Brazilian aircraft manufacturer Embraer's stock rose Thursday after the company said it was "close" to a deal with US authorities to settle corruption allegations that have dogged it since 2010.
Embraer, the world's third-largest commercial plane-maker after Boeing and Airbus, is under investigation by the US Securities and Exchange Commission over allegations it violated anti-corruption regulations in sales outside Brazil.
The company "is looking to finalize definitive agreements with the Department of Justice and the Securities and Exchange Commission in the United States to resolve the allegations," it said in a statement released Wednesday.
It is also in talks with Brazilian authorities to settle a local investigation, it said.
Embraer's stock rose more than three percent on the New York stock exchange and 1.5 percent in Sao Paulo Thursday morning.
The international corruption probe was opened after officials in the Dominican Republic allegedly accepted a $3.5 million bribe to buy eight of Embraer's Super Tucano military planes.
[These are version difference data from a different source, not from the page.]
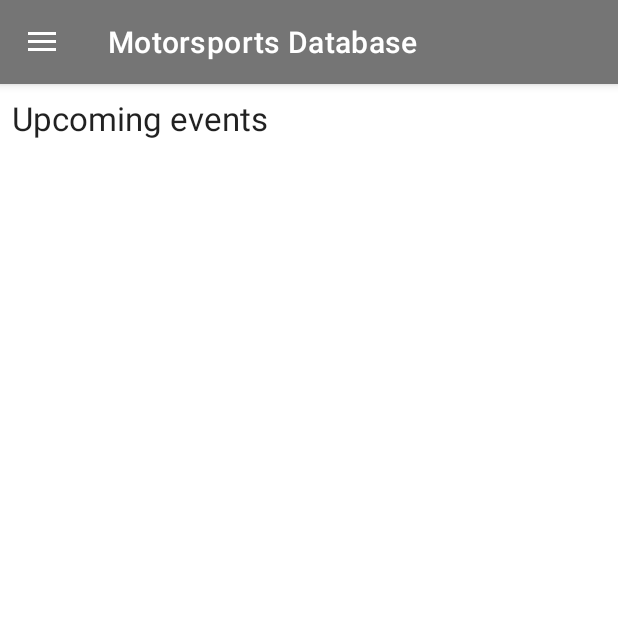
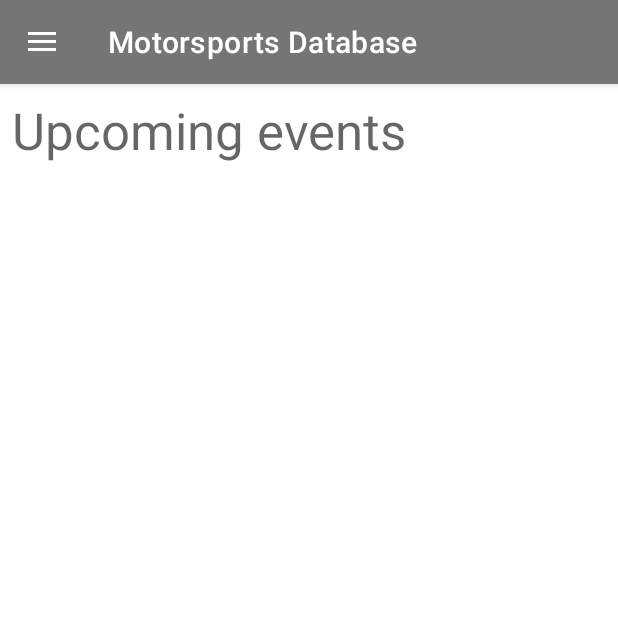
Before and after one commit to iclavijos/msdb-android-client, an Android app: the screen it shows after launch (HomeActivity), on a phone screen of 412 x 824 dp, the top half of it. Run offline under Robolectric (Android 15) with nearby library versions, the phone set to English and light mode, and no system bars; our stand-ins replace navigation-ui; libraries missing offline, so code that uses them is left out: com.auth0.android, retrofit2.converter.jackson; pictures from the network do not load; 10 statements that could not run were skipped.

Commit message:
UI improvements

```diff
--- a/app/src/main/java/com/icesoft/msdb/android/ui/upcomingsessions/UpcomingSessionsDayRecyclerViewAdapter.java
+++ b/app/src/main/java/com/icesoft/msdb/android/ui/upcomingsessions/UpcomingSessionsDayRecyclerViewAdapter.java
@@ -62,7 +62,7 @@ public class UpcomingSessionsDayRecyclerViewAdapter extends RecyclerView.Adapter
         Glide.with(holder.mView)
                 .load(upcomingSession.getSeriesLogo())
                 //.override(150)
-                .fitCenter()
+                .centerInside()
                 .into(holder.mViewSeriesLogo);
     }
 
--- a/app/src/main/res/layout/fragment_home.xml
+++ b/app/src/main/res/layout/fragment_home.xml
@@ -24,7 +24,7 @@
             android:layout_width="match_parent"
             android:layout_height="wrap_content"
             android:text="@string/upcomingEvents"
-            android:textAppearance="@style/TextAppearance.AppCompat.Large" />
+            android:textAppearance="@style/TextAppearance.AppCompat.Display1" />
 
         <ScrollView
             android:layout_width="match_parent"
```
Also changed, not shown: app/src/main/res/layout/upcoming_sessions_day_layout.xml (+5 -4 lines).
Former Dominican defense minister Rafael Pena Antonio and three other people were arrested in August in the case.
Embraer said it would give details on the settlement deals once they were complete.
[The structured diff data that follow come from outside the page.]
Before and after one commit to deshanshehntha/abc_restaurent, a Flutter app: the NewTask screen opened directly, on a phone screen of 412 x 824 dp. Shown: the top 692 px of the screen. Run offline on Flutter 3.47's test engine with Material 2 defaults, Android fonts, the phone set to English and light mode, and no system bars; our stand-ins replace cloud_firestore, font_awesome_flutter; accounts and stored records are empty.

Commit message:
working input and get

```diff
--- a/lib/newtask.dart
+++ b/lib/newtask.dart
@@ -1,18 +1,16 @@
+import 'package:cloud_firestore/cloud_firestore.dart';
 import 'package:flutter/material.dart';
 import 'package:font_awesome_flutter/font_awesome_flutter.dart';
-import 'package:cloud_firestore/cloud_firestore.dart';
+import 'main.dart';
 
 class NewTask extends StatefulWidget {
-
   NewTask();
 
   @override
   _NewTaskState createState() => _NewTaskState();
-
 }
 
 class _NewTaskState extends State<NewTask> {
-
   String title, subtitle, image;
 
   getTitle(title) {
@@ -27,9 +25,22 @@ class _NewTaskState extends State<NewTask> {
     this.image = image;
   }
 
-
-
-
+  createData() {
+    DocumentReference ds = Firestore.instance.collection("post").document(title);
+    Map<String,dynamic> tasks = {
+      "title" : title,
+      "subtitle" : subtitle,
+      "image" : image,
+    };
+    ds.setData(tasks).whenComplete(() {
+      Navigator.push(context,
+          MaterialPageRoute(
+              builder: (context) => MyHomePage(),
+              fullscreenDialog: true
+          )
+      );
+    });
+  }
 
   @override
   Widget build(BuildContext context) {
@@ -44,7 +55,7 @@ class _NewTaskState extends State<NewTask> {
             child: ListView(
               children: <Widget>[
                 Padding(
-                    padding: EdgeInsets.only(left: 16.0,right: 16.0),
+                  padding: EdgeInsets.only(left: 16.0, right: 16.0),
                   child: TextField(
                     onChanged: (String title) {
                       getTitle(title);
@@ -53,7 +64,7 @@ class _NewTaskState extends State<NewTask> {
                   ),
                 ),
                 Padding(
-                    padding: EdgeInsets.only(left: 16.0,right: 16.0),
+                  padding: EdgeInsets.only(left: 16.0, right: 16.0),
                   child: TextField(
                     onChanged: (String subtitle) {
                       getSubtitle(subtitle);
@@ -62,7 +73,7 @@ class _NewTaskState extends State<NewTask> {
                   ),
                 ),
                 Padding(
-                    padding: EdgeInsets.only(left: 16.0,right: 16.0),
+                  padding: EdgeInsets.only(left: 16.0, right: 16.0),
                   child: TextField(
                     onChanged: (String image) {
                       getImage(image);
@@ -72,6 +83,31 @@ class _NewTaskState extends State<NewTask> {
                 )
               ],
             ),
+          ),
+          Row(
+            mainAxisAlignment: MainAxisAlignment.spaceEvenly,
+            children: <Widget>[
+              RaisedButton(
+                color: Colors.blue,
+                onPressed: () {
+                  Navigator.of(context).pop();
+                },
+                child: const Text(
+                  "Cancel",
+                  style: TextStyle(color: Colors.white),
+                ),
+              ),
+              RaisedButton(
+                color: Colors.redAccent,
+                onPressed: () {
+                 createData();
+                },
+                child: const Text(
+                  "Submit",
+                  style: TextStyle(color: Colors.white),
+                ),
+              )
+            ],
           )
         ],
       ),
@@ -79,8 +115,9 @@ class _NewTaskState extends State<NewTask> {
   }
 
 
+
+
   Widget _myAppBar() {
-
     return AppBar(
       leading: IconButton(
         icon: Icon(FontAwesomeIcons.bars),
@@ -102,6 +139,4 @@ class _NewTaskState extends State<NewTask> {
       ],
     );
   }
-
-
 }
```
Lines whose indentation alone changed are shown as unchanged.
The company had set aside $200 million in the second quarter to settle the allegations.
That helped push it into the red as it lost nearly $100 million for the quarter amid falling demand for executive jets.